In the face of such technological and social forces, we as educators must not underestimate the importance of physical education and health literacy. As a nation, we are lumbering heavily down the wrong track. One in three Americans will develop diabetes, dying 10-15 years too soon. The prevalence of childhood obesity has doubled since the 1980s. And, with the abundance of processed foods, it’s getting harder and harder for students to make healthy choices.

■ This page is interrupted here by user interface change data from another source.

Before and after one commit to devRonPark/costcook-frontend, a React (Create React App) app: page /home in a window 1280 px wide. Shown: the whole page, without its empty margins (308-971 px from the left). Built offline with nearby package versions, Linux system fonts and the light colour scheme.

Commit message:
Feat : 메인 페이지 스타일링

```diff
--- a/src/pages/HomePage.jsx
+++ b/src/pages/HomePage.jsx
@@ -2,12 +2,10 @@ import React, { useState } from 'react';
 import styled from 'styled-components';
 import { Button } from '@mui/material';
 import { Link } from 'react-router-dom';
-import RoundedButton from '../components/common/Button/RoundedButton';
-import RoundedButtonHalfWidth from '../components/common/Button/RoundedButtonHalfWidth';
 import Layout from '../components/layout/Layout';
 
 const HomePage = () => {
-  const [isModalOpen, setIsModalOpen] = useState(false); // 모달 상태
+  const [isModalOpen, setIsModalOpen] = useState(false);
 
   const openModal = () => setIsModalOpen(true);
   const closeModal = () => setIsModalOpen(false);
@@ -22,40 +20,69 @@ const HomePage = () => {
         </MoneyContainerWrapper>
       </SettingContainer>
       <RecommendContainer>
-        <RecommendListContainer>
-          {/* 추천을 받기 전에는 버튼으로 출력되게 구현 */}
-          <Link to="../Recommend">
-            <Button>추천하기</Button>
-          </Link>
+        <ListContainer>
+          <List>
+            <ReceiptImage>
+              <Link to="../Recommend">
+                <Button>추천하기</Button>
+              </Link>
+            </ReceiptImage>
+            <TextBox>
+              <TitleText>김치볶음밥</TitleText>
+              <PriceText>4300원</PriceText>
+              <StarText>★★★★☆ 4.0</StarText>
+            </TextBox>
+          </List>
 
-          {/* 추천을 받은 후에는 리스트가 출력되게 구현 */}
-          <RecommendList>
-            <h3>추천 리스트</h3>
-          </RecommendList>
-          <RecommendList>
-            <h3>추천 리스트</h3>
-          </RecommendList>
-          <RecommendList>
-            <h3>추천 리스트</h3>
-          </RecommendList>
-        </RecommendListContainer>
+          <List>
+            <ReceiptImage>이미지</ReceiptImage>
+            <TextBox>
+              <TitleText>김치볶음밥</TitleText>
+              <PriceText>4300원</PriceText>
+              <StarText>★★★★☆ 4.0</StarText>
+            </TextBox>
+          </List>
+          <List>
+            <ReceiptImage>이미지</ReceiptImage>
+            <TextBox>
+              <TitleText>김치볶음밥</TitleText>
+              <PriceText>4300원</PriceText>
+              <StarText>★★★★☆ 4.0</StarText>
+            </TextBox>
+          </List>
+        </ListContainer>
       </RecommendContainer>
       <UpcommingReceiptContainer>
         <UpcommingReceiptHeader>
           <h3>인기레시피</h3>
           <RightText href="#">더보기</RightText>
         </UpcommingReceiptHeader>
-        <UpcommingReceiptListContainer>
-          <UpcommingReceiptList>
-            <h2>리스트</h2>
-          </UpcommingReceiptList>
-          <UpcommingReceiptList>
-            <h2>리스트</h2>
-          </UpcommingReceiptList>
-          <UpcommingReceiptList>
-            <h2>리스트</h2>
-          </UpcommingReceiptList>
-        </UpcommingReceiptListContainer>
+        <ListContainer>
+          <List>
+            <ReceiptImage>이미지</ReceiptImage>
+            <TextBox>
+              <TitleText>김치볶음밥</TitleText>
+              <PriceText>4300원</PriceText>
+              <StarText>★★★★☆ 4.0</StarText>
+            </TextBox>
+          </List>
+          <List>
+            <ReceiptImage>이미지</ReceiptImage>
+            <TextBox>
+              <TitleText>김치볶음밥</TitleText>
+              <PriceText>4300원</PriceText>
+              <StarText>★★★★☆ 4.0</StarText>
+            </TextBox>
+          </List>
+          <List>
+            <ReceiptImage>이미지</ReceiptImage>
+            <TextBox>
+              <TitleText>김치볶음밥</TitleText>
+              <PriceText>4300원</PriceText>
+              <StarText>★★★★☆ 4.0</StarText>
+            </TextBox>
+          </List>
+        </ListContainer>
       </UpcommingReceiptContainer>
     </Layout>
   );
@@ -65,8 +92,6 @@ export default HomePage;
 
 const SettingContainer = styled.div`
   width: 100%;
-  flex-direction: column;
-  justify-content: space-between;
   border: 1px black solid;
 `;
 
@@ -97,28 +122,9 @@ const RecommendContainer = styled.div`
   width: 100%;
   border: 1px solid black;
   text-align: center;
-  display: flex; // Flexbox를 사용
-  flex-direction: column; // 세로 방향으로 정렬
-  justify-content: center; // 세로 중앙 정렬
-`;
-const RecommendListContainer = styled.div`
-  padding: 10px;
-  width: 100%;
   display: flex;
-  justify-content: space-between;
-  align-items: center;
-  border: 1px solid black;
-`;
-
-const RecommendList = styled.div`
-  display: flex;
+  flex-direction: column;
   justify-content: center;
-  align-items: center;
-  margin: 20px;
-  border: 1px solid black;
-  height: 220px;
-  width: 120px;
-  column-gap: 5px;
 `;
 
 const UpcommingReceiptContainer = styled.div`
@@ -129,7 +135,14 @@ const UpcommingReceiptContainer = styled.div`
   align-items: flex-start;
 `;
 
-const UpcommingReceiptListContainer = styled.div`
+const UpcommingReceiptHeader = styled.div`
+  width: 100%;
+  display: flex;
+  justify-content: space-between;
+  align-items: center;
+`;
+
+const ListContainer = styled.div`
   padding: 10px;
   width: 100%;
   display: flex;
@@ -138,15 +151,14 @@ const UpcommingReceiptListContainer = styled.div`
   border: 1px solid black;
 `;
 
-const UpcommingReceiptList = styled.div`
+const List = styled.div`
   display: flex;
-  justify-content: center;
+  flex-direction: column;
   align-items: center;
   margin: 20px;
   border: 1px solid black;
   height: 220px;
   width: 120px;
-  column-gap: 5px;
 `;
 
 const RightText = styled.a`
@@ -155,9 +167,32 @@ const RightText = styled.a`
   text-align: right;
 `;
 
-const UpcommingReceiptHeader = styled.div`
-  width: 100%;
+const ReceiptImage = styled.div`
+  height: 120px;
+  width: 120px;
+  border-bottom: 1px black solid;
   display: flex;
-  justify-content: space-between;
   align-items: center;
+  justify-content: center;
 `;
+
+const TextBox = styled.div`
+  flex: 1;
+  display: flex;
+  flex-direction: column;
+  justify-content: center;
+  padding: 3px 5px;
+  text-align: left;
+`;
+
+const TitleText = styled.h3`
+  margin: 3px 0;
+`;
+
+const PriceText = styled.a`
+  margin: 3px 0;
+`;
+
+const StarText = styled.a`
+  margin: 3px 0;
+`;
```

Most everyone understands—especially those of us who have taught in the classroom—that time spent in vigorous physical activity during the school day helps students stay alert and more attentive during intensive classroom time. But I recently read an article that expanded my thinking on the subject. On June 7, 2010, the New York Times published a blog, Phys Ed: Your Brain on Exercise, by Gretchen Reynolds. The article outlines the research done in the 1990s by Dr. Fred Gage and his colleagues at the Laboratory of Genetics at the Salk Institute in San Diego, as well as that of Dr. Jack Kessler, the chairman of neurology at Northwestern. Together, their studies show that physical exercise is not just important for building healthy muscles, hearts and lungs. It is essential for a healthy brain, too. As it turns out, maintaining a healthy noggin depends partly upon the presence of a chemical called, interestingly enough, noggin.

Dr. Gage’s research discusses the interplay of two chemicals that affect brain development: bone-morphogenic protein (BMP), which helps control cell division, and noggin, which is involved with the production of new brain cells.  These two chemicals are in constant competition, pushing back and forth and creating balance in the production of brain cells. As the years pass, our brains become less and less able to produce these cells, and BMP slows things down even more. In short, just as our muscles do not rebuild themselves as well when we get older, our brains likewise become less able to replenish their tissues.

So, how does exercise help? It does two things: it lowers the amount of BMP AND increases the presence of noggin. In Dr. Kessler’s lab tests, the mice who received more exercise not only had more noggin in their brains, but they performed better in mazes and other tests. In his words, they were "little mouse geniuses, if there is such a thing."

The research exploring the connections between exercise, BMP and noggin are ongoing. But we now know that exercise clearly helps ensure that our bodies AND brains stay healthy. For me, the science points once again to something that we as educators cannot ignore. We should not underestimate the importance of a solid physical education program. In addition, we can add to that the physical fun and play of recess, and help our students create life-long habits that contribute to maintaining healthy bodies as well as healthy noggins.